The EITC is what’s called a refundable tax credit, and refundable tax credits are a thing of wonder: They can turn a tax bill into a tax refund, or a refund into a bigger refund. For example, let’s say you owed $100 in taxes but had a $500 EITC credit. You’d get a $400 refund from the Internal Revenue Service.
The EITC is no longer available to people 65 and older, as it was for the 2021 tax year, a provision that AARP strongly opposes. “Placing an age cap on the EITC is a blatant form of age discrimination,” says Holly Biglow, a government affairs director at AARP focused on older workers. “Older workers should not lose a valuable credit simply because they turn 65. Congress must act to end this legal form of age discrimination and ensure older workers have access to the same tax credits as their younger counterparts,” Biglow says.
The EITC is aimed at workers with low income, and particularly those with qualified children, although you can claim the EITC if you don’t have a child. To qualify, you must have worked and earned income of less than $59,187 in the 2022 tax year. You must have had investment income of less than $10,300. You must have a valid Social Security number and you must have been a U.S. citizen or resident alien all year.

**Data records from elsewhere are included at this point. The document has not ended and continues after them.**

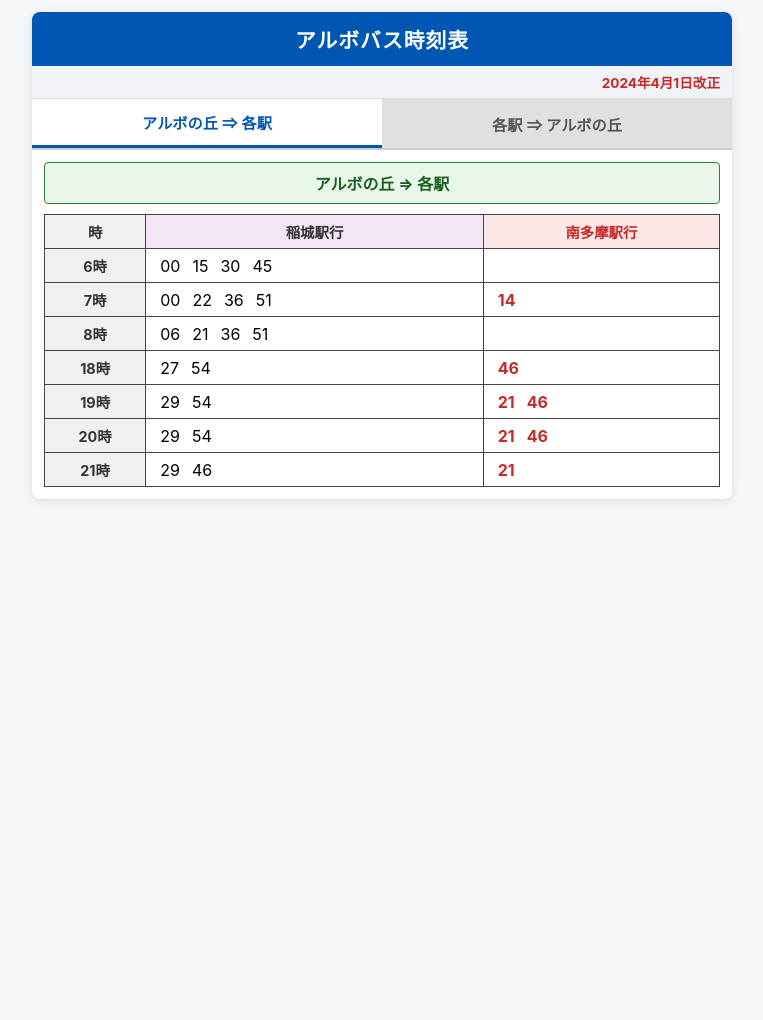
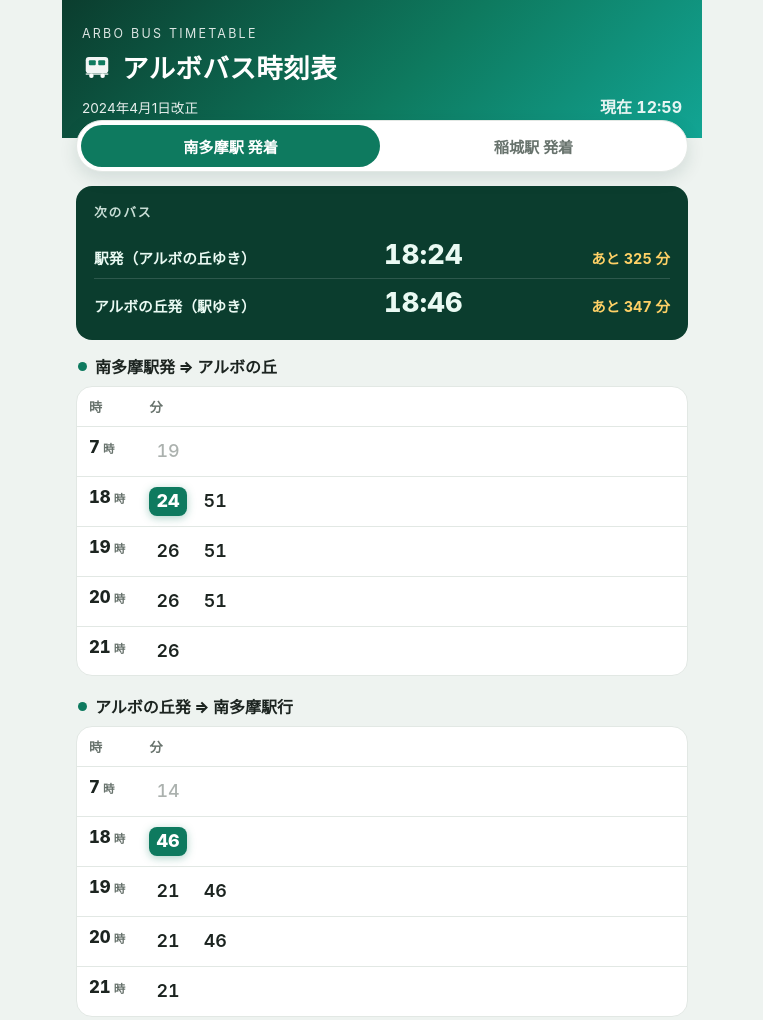
Before and after one commit to talomina/congenial-octo-guide, a plain HTML site: page index.html in a window 1280 px wide. Shown: the top 1020 px of the page, without its empty margins (258-1021 px from the left). Before the commit the page ends 800 px from the top, so only its background shows below. Drawn offline with Linux system fonts and the light colour scheme.

Commit message:
時刻表をリニューアル: 駅別タブ(南多摩/稲城)と次のバス・カウントダウン表示を追加

```diff
--- a/index.html
+++ b/index.html
@@ -6,309 +6,249 @@
 <title>アルボバス時刻表</title>
 <style>
     :root {
-            --primary-blue: #0056b3;
-            --green-bg: #e8f5e9;
-            --green-border: #2e7d32;
-            --green-header: #1b5e20;
-            --yellow-bg: #fffde7;
-            --yellow-border: #fbc02d;
-            --yellow-header: #f57f17;
-            --pink-bg: #fbe9e7;
-            --red-text: #c62828;
-            --border-color: #444;
+        --accent: #0e7a5f;
+        --accent-soft: #e3f4ee;
+        --ink: #1c2420;
+        --muted: #68736d;
+        --line: #e2e8e4;
+        --card: #ffffff;
+        --page: #eef3f0;
+        --next-bg: #0b3d2e;
+        --radius: 16px;
     }
+    @media (prefers-color-scheme: dark) {
+        :root {
+            --accent: #2fbf9a;
+            --accent-soft: #14332a;
+            --ink: #e8efec;
+            --muted: #9aa8a1;
+            --line: #2a3530;
+            --card: #171d1a;
+            --page: #0e1210;
+            --next-bg: #0f2e24;
+        }
+    }
+    * { box-sizing: border-box; }
+    html { -webkit-text-size-adjust: 100%; }
+    body {
+        margin: 0;
+        font-family: -apple-system, BlinkMacSystemFont, "Segoe UI", Roboto, "Hiragino Kaku Gothic ProN", "Noto Sans JP", sans-serif;
+        background: var(--page);
+        color: var(--ink);
+    }
+    .wrap { max-width: 640px; margin: 0 auto; padding: 0 14px 28px; }
 
-        * {
-            box-sizing: border-box;
+    header.hero {
+        margin: 0 -14px;
+        padding: 26px 20px 20px;
+        background: linear-gradient(135deg, #0b3d2e 0%, #0e7a5f 55%, #12a594 100%);
+        color: #fff;
     }
+    .hero-inner { max-width: 612px; margin: 0 auto; }
+    .hero .kicker { font-size: .78rem; letter-spacing: .18em; opacity: .85; margin: 0 0 6px; }
+    .hero h1 { margin: 0; font-size: 1.65rem; font-weight: 800; letter-spacing: .02em; display: flex; align-items: center; gap: 10px; }
+    .hero h1 svg { flex: none; }
+    .hero .meta { margin: 8px 0 0; font-size: .85rem; opacity: .9; display: flex; justify-content: space-between; align-items: baseline; gap: 8px; flex-wrap: wrap; }
+    .hero .clock { font-variant-numeric: tabular-nums; font-weight: 700; font-size: 1rem; }
 
-        body {
-            font-family: -apple-system, BlinkMacSystemFont, "Segoe UI", Roboto, "Helvetica Neue", Arial, sans-serif;
-            margin: 0;
-            padding: 12px;
-            background-color: #f4f6f9;
-            color: #333;
+    .seg {
+        display: flex; gap: 4px;
+        background: var(--card); border: 1px solid var(--line);
+        border-radius: 999px; padding: 4px;
+        margin: -18px 0 14px; position: relative;
+        box-shadow: 0 6px 18px rgba(11, 61, 46, .12);
     }
+    .seg button {
+        flex: 1; border: 0; background: transparent; color: var(--muted);
+        font: inherit; font-weight: 700; font-size: .95rem;
+        padding: 10px 6px; border-radius: 999px; cursor: pointer;
+        transition: background .15s, color .15s;
+    }
+    .seg button.active { background: var(--accent); color: #fff; }
 
-        .container {
-            max-width: 700px;
-            margin: 0 auto;
-            background: #ffffff;
-            border-radius: 8px;
-            box-shadow: 0 2px 10px rgba(0,0,0,0.1);
-            overflow: hidden;
+    .next-card {
+        background: var(--next-bg); color: #eafaf3;
+        border-radius: var(--radius); padding: 16px 18px 14px; margin-bottom: 14px;
     }
+    .next-card h2 { margin: 0 0 10px; font-size: .8rem; letter-spacing: .14em; font-weight: 700; opacity: .85; }
+    .next-row { display: flex; align-items: baseline; justify-content: space-between; gap: 10px; padding: 7px 0; border-top: 1px solid rgba(255,255,255,.14); }
+    .next-row:first-of-type { border-top: 0; }
+    .next-station { font-weight: 700; font-size: .92rem; white-space: nowrap; }
+    .next-time { font-size: 1.7rem; font-weight: 800; font-variant-numeric: tabular-nums; letter-spacing: .01em; }
+    .next-time small { font-size: .8rem; font-weight: 600; opacity: .75; margin-right: 6px; }
+    .next-count { font-size: .9rem; font-weight: 700; color: #ffd166; white-space: nowrap; font-variant-numeric: tabular-nums; }
 
-        .header {
-            background-color: var(--primary-blue);
-            color: white;
-            text-align: center;
-            padding: 12px;
+    .dir-title {
+        display: flex; align-items: center; gap: 8px;
+        font-size: 1rem; font-weight: 800; margin: 18px 2px 8px;
     }
+    .dir-title::before {
+        content: ""; width: 9px; height: 9px; border-radius: 50%;
+        background: var(--accent); flex: none;
+    }
+    .dir-title:first-of-type { margin-top: 2px; }
 
-        .header h1 {
-            margin: 0;
-            font-size: 1.3rem;
-            letter-spacing: 1px;
+    .card {
+        background: var(--card); border: 1px solid var(--line);
+        border-radius: var(--radius); overflow: hidden;
     }
-
-        .sub-header {
-            display: flex;
-            justify-content: flex-end;
-            padding: 6px 12px;
-            background-color: #f0f4f8;
-            border-bottom: 1px solid #ddd;
+    table { width: 100%; border-collapse: collapse; }
+    th, td { padding: 10px 12px; text-align: left; vertical-align: top; }
+    thead th {
+        font-size: .82rem; color: var(--muted); font-weight: 700;
+        border-bottom: 1px solid var(--line); background: transparent;
     }
-
-        .revision-date {
-            font-size: 0.85rem;
-            color: var(--red-text);
-            font-weight: bold;
+    tbody tr { border-bottom: 1px solid var(--line); }
+    tbody tr:last-child { border-bottom: 0; }
+    tbody tr.now { background: var(--accent-soft); }
+    td.hour {
+        font-weight: 800; font-size: 1.05rem; white-space: nowrap; width: 3.6em;
+        font-variant-numeric: tabular-nums;
     }
-
-        .tabs {
-            display: flex;
-            background-color: #e0e0e0;
-            border-bottom: 2px solid #ccc;
+    td.hour small { font-size: .72rem; color: var(--muted); font-weight: 600; }
+    .mins { display: flex; flex-wrap: wrap; gap: 6px 10px; }
+    .min {
+        font-size: 1.12rem; font-weight: 600; font-variant-numeric: tabular-nums;
+        padding: 1px 7px; border-radius: 8px; line-height: 1.5;
     }
-
-        .tab-btn {
-            flex: 1;
-            padding: 12px 8px;
-            text-align: center;
-            background: none;
-            border: none;
-            font-size: 0.95rem;
-            font-weight: bold;
-            cursor: pointer;
-            color: #555;
+    .min.past { color: var(--muted); opacity: .55; font-weight: 500; }
+    .min.next {
+        background: var(--accent); color: #fff; font-weight: 800;
+        box-shadow: 0 2px 8px rgba(14, 122, 95, .35);
     }
-
-        .tab-btn.active {
-            background-color: white;
-            border-bottom: 3px solid var(--primary-blue);
-            color: var(--primary-blue);
-        }
-
-        .tab-content {
-            display: none;
-            padding: 12px;
-        }
-
-        .tab-content.active {
-            display: block;
-        }
-
-        .route-header {
-            text-align: center;
-            font-weight: bold;
-            font-size: 1rem;
-            padding: 8px;
-            border-radius: 4px;
-            margin-bottom: 10px;
-        }
-
-        .route-to-station {
-            background-color: var(--green-bg);
-            color: var(--green-header);
-            border: 1px solid var(--green-border);
-        }
-
-        .route-to-arbo {
-            background-color: var(--yellow-bg);
-            color: var(--yellow-header);
-            border: 1px solid var(--yellow-border);
-        }
-
-        .timetable {
-            width: 100%;
-            border-collapse: collapse;
-        }
-
-        .timetable th, .timetable td {
-            border: 1px solid var(--border-color);
-            padding: 6px 8px;
-            text-align: center;
-        }
-
-        .timetable th {
-            font-weight: bold;
-            font-size: 0.9rem;
-        }
-
-        .timetable th.inagi {
-            background-color: #f3e5f5;
-            width: 50%;
-        }
-
-        .timetable th.minamitama {
-            background-color: var(--pink-bg);
-            color: var(--red-text);
-            width: 35%;
-        }
-
-        .time-col {
-            width: 15%;
-            font-weight: bold;
-            background-color: #f0f0f0;
-            font-size: 0.9rem;
-        }
-
-        .minutes {
-            display: flex;
-            justify-content: flex-start;
-            gap: 12px;
-            padding-left: 6px;
-            flex-wrap: wrap;
-        }
-
-        .minute-item.inagi-time {
-            color: #000;
-        }
-
-        .minute-item.minamitama-time {
-            color: var(--red-text);
-            font-weight: bold;
-        }
+    footer { margin-top: 16px; text-align: center; color: var(--muted); font-size: .8rem; line-height: 1.7; }
 </style>
 </head>
 <body>
+<div class="wrap">
+    <header class="hero">
+        <div class="hero-inner">
+            <p class="kicker">ARBO BUS TIMETABLE</p>
+            <h1>
+                <svg width="30" height="30" viewBox="0 0 24 24" fill="none" aria-hidden="true"><rect x="3" y="4" width="18" height="13" rx="2.5" fill="#ffffff" opacity="0.95"/><rect x="5.5" y="6.5" width="5.5" height="4" rx="0.8" fill="#0e7a5f"/><rect x="13" y="6.5" width="5.5" height="4" rx="0.8" fill="#0e7a5f"/><circle cx="7.5" cy="19" r="1.8" fill="#ffffff"/><circle cx="16.5" cy="19" r="1.8" fill="#ffffff"/><rect x="3" y="17" width="18" height="1.4" fill="#ffffff" opacity="0.7"/></svg>
+                アルボバス時刻表
+            </h1>
+            <p class="meta"><span>2024年4月1日改正</span><span class="clock" id="clock"></span></p>
+        </div>
+    </header>
 
-<div class="container">
-    <div class="header">
-        <h1>アルボバス時刻表</h1>
-    </div>
+    <nav class="seg" aria-label="駅の切り替え">
+        <button id="btn-minamitama" class="active" onclick="switchStation('minamitama')">南多摩駅 発着</button>
+        <button id="btn-inagi" onclick="switchStation('inagi')">稲城駅 発着</button>
+    </nav>
 
-    <div class="sub-header">
-        <div class="revision-date">2024年4月1日改正</div>
-    </div>
+    <section class="next-card" aria-live="polite">
+        <h2>次のバス</h2>
+        <div id="next-body"></div>
+    </section>
 
-    <div class="tabs">
-        <button class="tab-btn active" onclick="switchTab(event, 'to-station')">アルボの丘 ⇒ 各駅</button>
-        <button class="tab-btn" onclick="switchTab(event, 'to-arbo')">各駅 ⇒ アルボの丘</button>
-    </div>
+    <div id="tables"></div>
 
-    <!-- アルボの丘 ⇒ 各駅 -->
-    <div id="to-station" class="tab-content active">
-        <div class="route-header route-to-station">
-            アルボの丘 ⇒ 各駅
-        </div>
-
-        <table class="timetable">
-            <thead>
-                <tr>
-                    <th class="time-col">時</th>
-                    <th class="inagi">稲城駅行</th>
-                    <th class="minamitama">南多摩駅行</th>
-                </tr>
-            </thead>
-            <tbody>
-                <tr>
-                    <td class="time-col">6時</td>
-                    <td><div class="minutes"><span class="minute-item inagi-time">00</span><span class="minute-item inagi-time">15</span><span class="minute-item inagi-time">30</span><span class="minute-item inagi-time">45</span></div></td>
-                    <td><div class="minutes"></div></td>
-                </tr>
-                <tr>
-                    <td class="time-col">7時</td>
-                    <td><div class="minutes"><span class="minute-item inagi-time">00</span><span class="minute-item inagi-time">22</span><span class="minute-item inagi-time">36</span><span class="minute-item inagi-time">51</span></div></td>
-                    <td><div class="minutes"><span class="minute-item minamitama-time">14</span></div></td>
-                </tr>
-                <tr>
-                    <td class="time-col">8時</td>
-                    <td><div class="minutes"><span class="minute-item inagi-time">06</span><span class="minute-item inagi-time">21</span><span class="minute-item inagi-time">36</span><span class="minute-item inagi-time">51</span></div></td>
-                    <td><div class="minutes"></div></td>
-                </tr>
-                <tr>
-                    <td class="time-col">18時</td>
-                    <td><div class="minutes"><span class="minute-item inagi-time">27</span><span class="minute-item inagi-time">54</span></div></td>
-                    <td><div class="minutes"><span class="minute-item minamitama-time">46</span></div></td>
-                </tr>
-                <tr>
-                    <td class="time-col">19時</td>
-                    <td><div class="minutes"><span class="minute-item inagi-time">29</span><span class="minute-item inagi-time">54</span></div></td>
-                    <td><div class="minutes"><span class="minute-item minamitama-time">21</span><span class="minute-item minamitama-time">46</span></div></td>
-                </tr>
-                <tr>
-                    <td class="time-col">20時</td>
-                    <td><div class="minutes"><span class="minute-item inagi-time">29</span><span class="minute-item inagi-time">54</span></div></td>
-                    <td><div class="minutes"><span class="minute-item minamitama-time">21</span><span class="minute-item minamitama-time">46</span></div></td>
-                </tr>
-                <tr>
-                    <td class="time-col">21時</td>
-                    <td><div class="minutes"><span class="minute-item inagi-time">29</span><span class="minute-item inagi-time">46</span></div></td>
-                    <td><div class="minutes"><span class="minute-item minamitama-time">21</span></div></td>
-                </tr>
-            </tbody>
-        </table>
-    </div>
-
-    <!-- 各駅 ⇒ アルボの丘 -->
-    <div id="to-arbo" class="tab-content">
-        <div class="route-header route-to-arbo">
-            各駅 ⇒ アルボの丘
-        </div>
-
-        <table class="timetable">
-            <thead>
-                <tr>
-                    <th class="time-col">時</th>
-                    <th class="inagi">稲城駅発</th>
-                    <th class="minamitama">南多摩駅発</th>
-                </tr>
-            </thead>
-            <tbody>
-                <tr>
-                    <td class="time-col">6時</td>
-                    <td><div class="minutes"><span class="minute-item inagi-time">07</span><span class="minute-item inagi-time">22</span><span class="minute-item inagi-time">37</span><span class="minute-item inagi-time">52</span></div></td>
-                    <td><div class="minutes"></div></td>
-                </tr>
-                <tr>
-                    <td class="time-col">7時</td>
-                    <td><div class="minutes"><span class="minute-item inagi-time">07</span><span class="minute-item inagi-time">29</span><span class="minute-item inagi-time">43</span><span class="minute-item inagi-time">58</span></div></td>
-                    <td><div class="minutes"><span class="minute-item minamitama-time">19</span></div></td>
-                </tr>
-                <tr>
-                    <td class="time-col">8時</td>
-                    <td><div class="minutes"><span class="minute-item inagi-time">13</span><span class="minute-item inagi-time">28</span><span class="minute-item inagi-time">43</span></div></td>
-                    <td><div class="minutes"></div></td>
-                </tr>
-                <tr>
-                    <td class="time-col">18時</td>
-                    <td><div class="minutes"><span class="minute-item inagi-time">34</span></div></td>
-                    <td><div class="minutes"><span class="minute-item minamitama-time">24</span><span class="minute-item minamitama-time">51</span></div></td>
-                </tr>
-                <tr>
-                    <td class="time-col">19時</td>
-                    <td><div class="minutes"><span class="minute-item inagi-time">04</span><span class="minute-item inagi-time">36</span></div></td>
-                    <td><div class="minutes"><span class="minute-item minamitama-time">26</span><span class="minute-item minamitama-time">51</span></div></td>
-                </tr>
-                <tr>
-                    <td class="time-col">20時</td>
-                    <td><div class="minutes"><span class="minute-item inagi-time">04</span><span class="minute-item inagi-time">36</span></div></td>
-                    <td><div class="minutes"><span class="minute-item minamitama-time">26</span><span class="minute-item minamitama-time">51</span></div></td>
-                </tr>
-                <tr>
-                    <td class="time-col">21時</td>
-                    <td><div class="minutes"><span class="minute-item inagi-time">04</span><span class="minute-item inagi-time">37</span><span class="minute-item inagi-time">53</span></div></td>
-                    <td><div class="minutes"><span class="minute-item minamitama-time">26</span></div></td>
-                </tr>
-            </tbody>
-        </table>
-    </div>
+    <footer>
+        時刻は発車時刻です。道路事情により遅れる場合があります。<br>
+        運行のない時間帯は掲載していません。
+    </footer>
 </div>
 
 <script>
-    function switchTab(e, tabId) {
-        const contents = document.querySelectorAll('.tab-content');
-        contents.forEach(content => content.classList.remove('active'));
+const STATIONS = {
+    "minamitama": {
+        name: "南多摩駅",
+        dirs: [
+            { label: "南多摩駅発 ⇒ アルボの丘", short: "駅発（アルボの丘ゆき）",
+              rows: [[7, [19]], [18, [24, 51]], [19, [26, 51]], [20, [26, 51]], [21, [26]]] },
+            { label: "アルボの丘発 ⇒ 南多摩駅行", short: "アルボの丘発（駅ゆき）",
+              rows: [[7, [14]], [18, [46]], [19, [21, 46]], [20, [21, 46]], [21, [21]]] }
+        ]
+    },
+    "inagi": {
+        name: "稲城駅",
+        dirs: [
+            { label: "稲城駅発 ⇒ アルボの丘", short: "駅発（アルボの丘ゆき）",
+              rows: [[6, [7, 22, 37, 52]], [7, [7, 29, 43, 58]], [8, [13, 28, 43]], [18, [34]], [19, [4, 36]], [20, [4, 36]], [21, [4, 37, 53]]] },
+            { label: "アルボの丘発 ⇒ 稲城駅行", short: "アルボの丘発（駅ゆき）",
+              rows: [[6, [0, 15, 30, 45]], [7, [0, 22, 36, 51]], [8, [6, 21, 36, 51]], [18, [27, 54]], [19, [29, 54]], [20, [29, 54]], [21, [29, 46]]] }
+        ]
+    }
+};
 
-        const buttons = document.querySelectorAll('.tab-btn');
-        buttons.forEach(button => button.classList.remove('active'));
+let currentStation = "minamitama";
 
-        document.getElementById(tabId).classList.add('active');
-        e.currentTarget.classList.add('active');
+function pad(n) { return String(n).padStart(2, "0"); }
+
+function nextDeparture(dirObj, nowMin) {
+    const times = [];
+    dirObj.rows.forEach(([h, ms]) => ms.forEach(m => times.push(h * 60 + m)));
+    times.sort((a, b) => a - b);
+    for (const t of times) if (t > nowMin) return { at: t, tomorrow: false };
+    return { at: times[0], tomorrow: true };
 }
+
+function render() {
+    const now = new Date();
+    const nowMin = now.getHours() * 60 + now.getMinutes();
+    const st = STATIONS[currentStation];
+
+    document.getElementById("clock").textContent =
+        "現在 " + now.getHours() + ":" + pad(now.getMinutes());
+
+    // 次のバス
+    const nb = document.getElementById("next-body");
+    nb.innerHTML = "";
+    st.dirs.forEach(d => {
+        const nx = nextDeparture(d, nowMin);
+        const row = document.createElement("div");
+        row.className = "next-row";
+        const wait = nx.tomorrow ? (nx.at + 1440 - nowMin) : (nx.at - nowMin);
+        row.innerHTML =
+            '<span class="next-station">' + d.short + '</span>' +
+            '<span class="next-time">' + (nx.tomorrow ? '<small>明日</small>' : '') +
+            Math.floor(nx.at / 60) + ':' + pad(nx.at % 60) + '</span>' +
+            '<span class="next-count">' + (nx.tomorrow ? '本日は終了' : 'あと ' + wait + ' 分') + '</span>';
+        nb.appendChild(row);
+    });
+
+    // 時刻表（方向ごと）
+    const host = document.getElementById("tables");
+    host.innerHTML = "";
+    st.dirs.forEach(d => {
+        const nx = nextDeparture(d, nowMin);
+        const nextAt = nx.tomorrow ? -1 : nx.at;
+        const title = document.createElement("h3");
+        title.className = "dir-title";
+        title.textContent = d.label;
+        host.appendChild(title);
+
+        const card = document.createElement("section");
+        card.className = "card";
+        let rowsHtml = "";
+        d.rows.forEach(([h, ms]) => {
+            const chips = ms.map(m => {
+                const t = h * 60 + m;
+                let cls = "min";
+                if (t === nextAt) cls += " next";
+                else if (t <= nowMin) cls += " past";
+                return '<span class="' + cls + '">' + pad(m) + '</span>';
+            }).join("");
+            rowsHtml += '<tr' + (h === now.getHours() ? ' class="now"' : '') + '>' +
+                '<td class="hour">' + h + '<small> 時</small></td>' +
+                '<td><div class="mins">' + chips + '</div></td></tr>';
+        });
+        card.innerHTML = '<table><thead><tr><th>時</th><th>分</th></tr></thead><tbody>' +
+            rowsHtml + '</tbody></table>';
+        host.appendChild(card);
+    });
+}
+
+function switchStation(key) {
+    currentStation = key;
+    document.getElementById("btn-minamitama").classList.toggle("active", key === "minamitama");
+    document.getElementById("btn-inagi").classList.toggle("active", key === "inagi");
+    render();
+}
+
+render();
+setInterval(render, 20000);
 </script>
-
 </body>
 </html>
```
Lines whose indentation alone changed are shown as unchanged.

Qualified children must be under the age of 19, or, if a student, under 24. There is no age limit for permanently disabled children. The child must be your son, daughter, grandchild, stepchild or adopted child; younger sibling, step-sibling, half-sibling or their descendant; or a foster child placed with you by a government agency. The child must also have lived with you for at least half the year.